> _Records provided_:

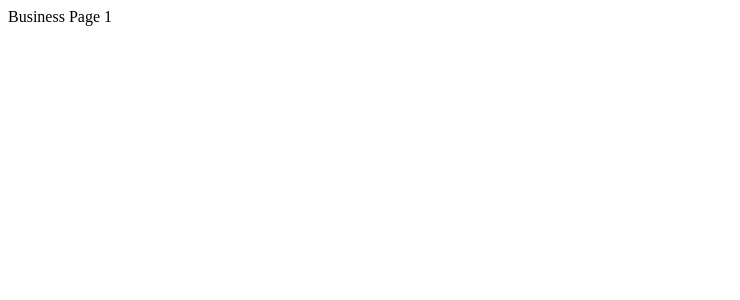
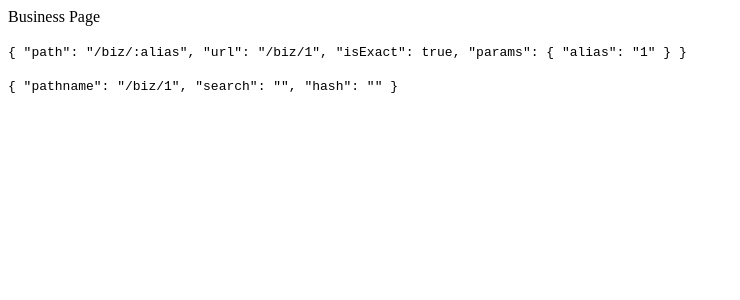
Before and after one commit to robertestrada/yeld, a React (Create React App) app: page /biz/1 in a window 1280 px wide. Shown: the top 300 px of the page, without its empty margins (0-740 px from the left). Built offline with nearby package versions, Linux system fonts and the light colour scheme.

Commit message:
Test getting match and location displayed using TS standard

```diff
--- a/src/components/Business/BusinessPage.tsx
+++ b/src/components/Business/BusinessPage.tsx
@@ -3,8 +3,11 @@ import { RouteComponentProps } from 'react-router-dom';
 
 type TParams = { alias: string };
 
-const BusinessPage = ({ match }: RouteComponentProps<TParams>) => {
-  return (<>Business Page {match.params.alias}</>)
+const BusinessPage = ({ match, location }: RouteComponentProps<TParams>) => {
+  return (<div>Business Page
+    <p><code>{JSON.stringify(match, null, 2)}</code></p>
+    <p><code>{JSON.stringify(location, null, 2)}</code></p>
+    </div>)
 }
 
 export default BusinessPage;
```
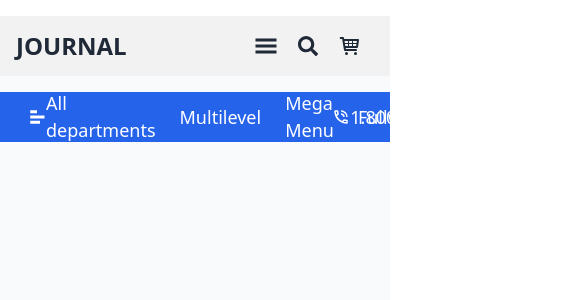
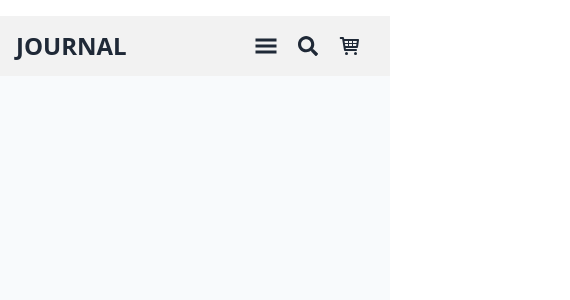
Before and after one commit to w3villa-sachin-awasthi/e_commerce, a React (Vite) app: page / in a window 390 px wide. Shown: the top 300 px of the page, 570 px wide, since content can reach past the window. Built offline with nearby package versions, Linux system fonts and the light colour scheme.

Commit message:
header and nav2 done

```diff
--- a/src/Components/Navbar2.jsx
+++ b/src/Components/Navbar2.jsx
@@ -6,19 +6,29 @@ import { BsFillChatSquareTextFill } from "react-icons/bs";
 function Navbar2() {
 
     return (
-    <div className='flex items-center  h-[50px] justify-between px-4 my-4 w-[100%] bg-blue-600 text-white text-[18px]'>
-        <div className='flex  justify-between item center w-[33%] h-[100%]'>
-             <div className='flex items-center hover:bg-yellow-500 h-[100%] px-3' > <div><RiBarChartHorizontalFill/></div> All departments</div>
+        <div className='hidden md:flex items-center  h-[50px] justify-between px-4 my-4 w-[100%] bg-blue-600 text-white text-[18px]'>
+            <div className='flex  justify-between item center  h-[100%] '>
+                <div className='flex items-center hover:bg-yellow-500 h-[100%] px-3  indicator' >
+                    <span className="indicator-item badge bg-orange-600 border-0 text-white rounded-none">Sale</span>
+                    <div><RiBarChartHorizontalFill /></div> All departments
+
+                </div>
+                {/* <div className="indicator ">
+
+                        <button className="">inbox</button>
+                    </div> */}
                 <div className='flex items-center hover:bg-yellow-500 h-[100%] px-3' >Multilevel</div>
-             <div className='flex items-center hover:bg-yellow-500 h-[100%] px-3'>Mega Menu</div>
+                <div className='flex items-center hover:bg-yellow-500 h-[100%] px-3 indicator'>Mega Menu
+                <span className="indicator-item badge badge-secondary rounded-none">New</span>
+                </div>
                 <div className='flex items-center hover:bg-yellow-500 h-[100%] px-3'>Fullwidth</div>
             </div>
-        <div className='flex item-center w-[15%] justify-between h-[100%] '>
+            <div className='flex item-center  justify-between h-[100%] '>
                 <div className='flex items-center h-[100%] hover:bg-yellow-500 px-3'>
-          <div><MdOutlinePhoneInTalk/></div>  1.800.555.6789
+                    <div className='text-[1.4rem]'><MdOutlinePhoneInTalk /></div>  1.800.555.6789
                 </div>
                 <div className='flex items-center h-[100%] hover:bg-yellow-500 px-3'>
-          <div><BsFillChatSquareTextFill/></div>  Blog
+                    <div className='mr-2 mt-1'><BsFillChatSquareTextFill /></div>  Blog
                 </div>
             </div>
         </div>
```
Lines whose indentation alone changed are shown as unchanged.
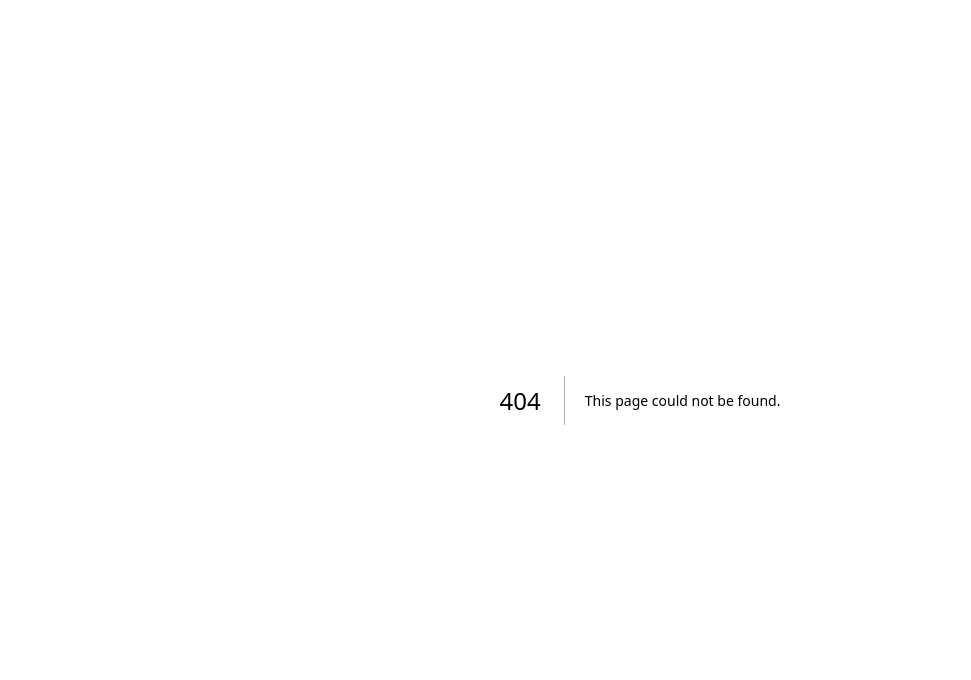
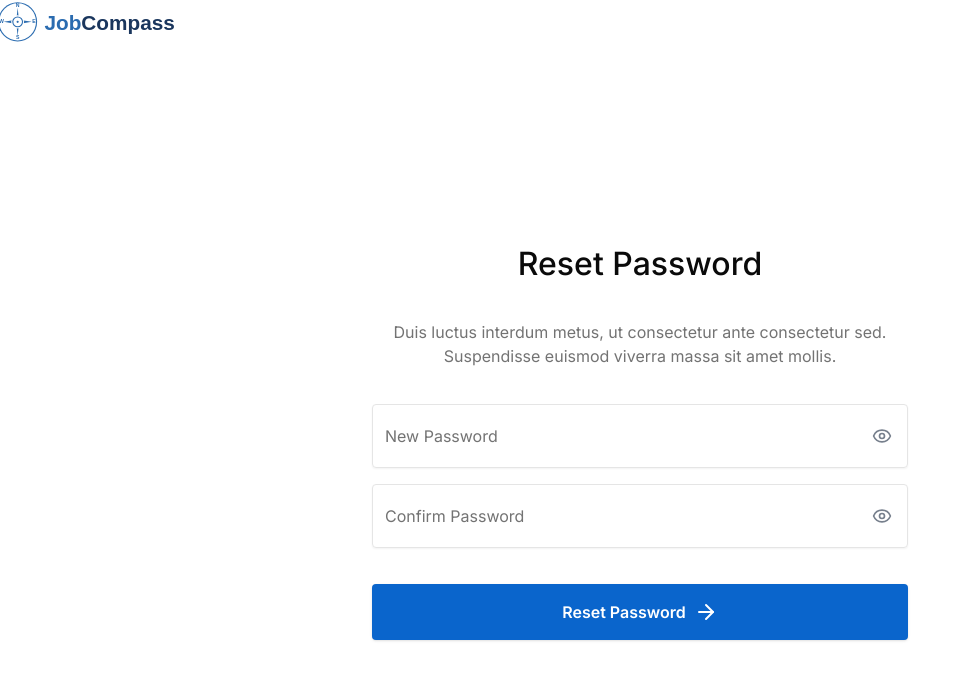
Before and after one commit to linhprovip2002/JobCompass-Frontend, a Next.js app: page /reset-password in a window 1280 px wide. Before the commit this address had no page. Shown: the top 680 px of the page, without its empty margins (0-971 px from the left). Built offline with nearby package versions, Linux system fonts and the light colour scheme.

Commit message:
feat: Reset Password UI

```diff
--- /dev/null
+++ b/src/app/(content-only-layout)/reset-password/page.tsx
@@ -0,0 +1,11 @@
+import { ButtonHome } from '@/components/custom-ui/button-home';
+import { FormResetPassword } from '@/components/custom-ui/form-reset-password';
+
+export default function ResetPassword() {
+    return (
+        <div>
+            <ButtonHome />
+            <FormResetPassword />
+        </div>
+    );
+}
--- /dev/null
+++ b/src/components/custom-ui/form-reset-password.tsx
@@ -0,0 +1,65 @@
+'use client';
+import { Button } from '@/components/ui/button';
+import { Input } from '../ui/input';
+import { LuArrowRight, LuEye, LuEyeOff } from 'react-icons/lu';
+import { useState } from 'react';
+
+export function FormResetPassword() {
+    const [showPassword, setShowPassword] = useState(false);
+    const [showConfirmPassword, setShowConfirmPassword] = useState(false);
+    return (
+        <form className="min-h-screen flex flex-col items-center justify-center px-4 text-center">
+            <div className="flex flex-col items-center justify-center">
+                <div className="max-w-[536px] space-y-9 text-center px-5 md:px-0">
+                    <h1 className="text-[32px] leading-[40px] font-inter font-medium">Reset Password</h1>
+
+                    <p className="font-inter text-base leading-6 text-muted-foreground">
+                        Duis luctus interdum metus, ut consectetur ante consectetur sed. Suspendisse euismod viverra
+                        massa sit amet mollis.
+                    </p>
+
+                    <div className="space-y-4">
+                        <div className="relative">
+                            <Input
+                                name="newPassword"
+                                placeholder="New Password"
+                                type={showPassword ? 'text' : 'password'}
+                                className="h-16 rounded-sm focus-visible:border-primary focus-visible:ring-primary pr-12"
+                            />
+                            <button
+                                type="button"
+                                className="absolute right-4 top-1/2 transform -translate-y-1/2 text-gray-500 hover:text-gray-700"
+                                onClick={() => setShowPassword(!showPassword)}
+                            >
+                                {showPassword ? <LuEyeOff size={20} /> : <LuEye size={20} />}
+                            </button>
+                        </div>
+
+                        <div className="relative">
+                            <Input
+                                name="confirmPassword"
+                                placeholder="Confirm Password"
+                                type={showConfirmPassword ? 'text' : 'password'}
+                                className="h-16 rounded-sm focus-visible:border-primary focus-visible:ring-primary pr-12"
+                            />
+                            <button
+                                type="button"
+                                className="absolute right-4 top-1/2 transform -translate-y-1/2 text-gray-500 hover:text-gray-700"
+                                onClick={() => setShowConfirmPassword(!showConfirmPassword)}
+                            >
+                                {showConfirmPassword ? <LuEyeOff size={20} /> : <LuEye size={20} />}
+                            </button>
+                        </div>
+                    </div>
+
+                    <Button
+                        type="submit"
+                        className="group w-full h-14 rounded-sm text-base [&_svg]:size-6 font-semibold"
+                    >
+                        Reset Password <LuArrowRight className="group-hover:translate-x-2 transition-all" />
+                    </Button>
+                </div>
+            </div>
+        </form>
+    );
+}
```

> _Exercise directions_: Please show, exactly as written, every line above that contains the word "from".

> _Answer for the task_:
Before and after one commit to robertestrada/yeld, a React (Create React App) app: page /biz/1 in a window 1280 px wide. Shown: the top 300 px of the page, without its empty margins (0-740 px from the left). Built offline with nearby package versions, Linux system fonts and the light colour scheme.
@@ -3,8 +3,11 @@ import { RouteComponentProps } from 'react-router-dom';
@@ -6,19 +6,29 @@ import { BsFillChatSquareTextFill } from "react-icons/bs";
Before and after one commit to linhprovip2002/JobCompass-Frontend, a Next.js app: page /reset-password in a window 1280 px wide. Before the commit this address had no page. Shown: the top 680 px of the page, without its empty margins (0-971 px from the left). Built offline with nearby package versions, Linux system fonts and the light colour scheme.
+import { ButtonHome } from '@/components/custom-ui/button-home';
+import { FormResetPassword } from '@/components/custom-ui/form-reset-password';
+import { Button } from '@/components/ui/button';
+import { Input } from '../ui/input';
+import { LuArrowRight, LuEye, LuEyeOff } from 'react-icons/lu';
+import { useState } from 'react';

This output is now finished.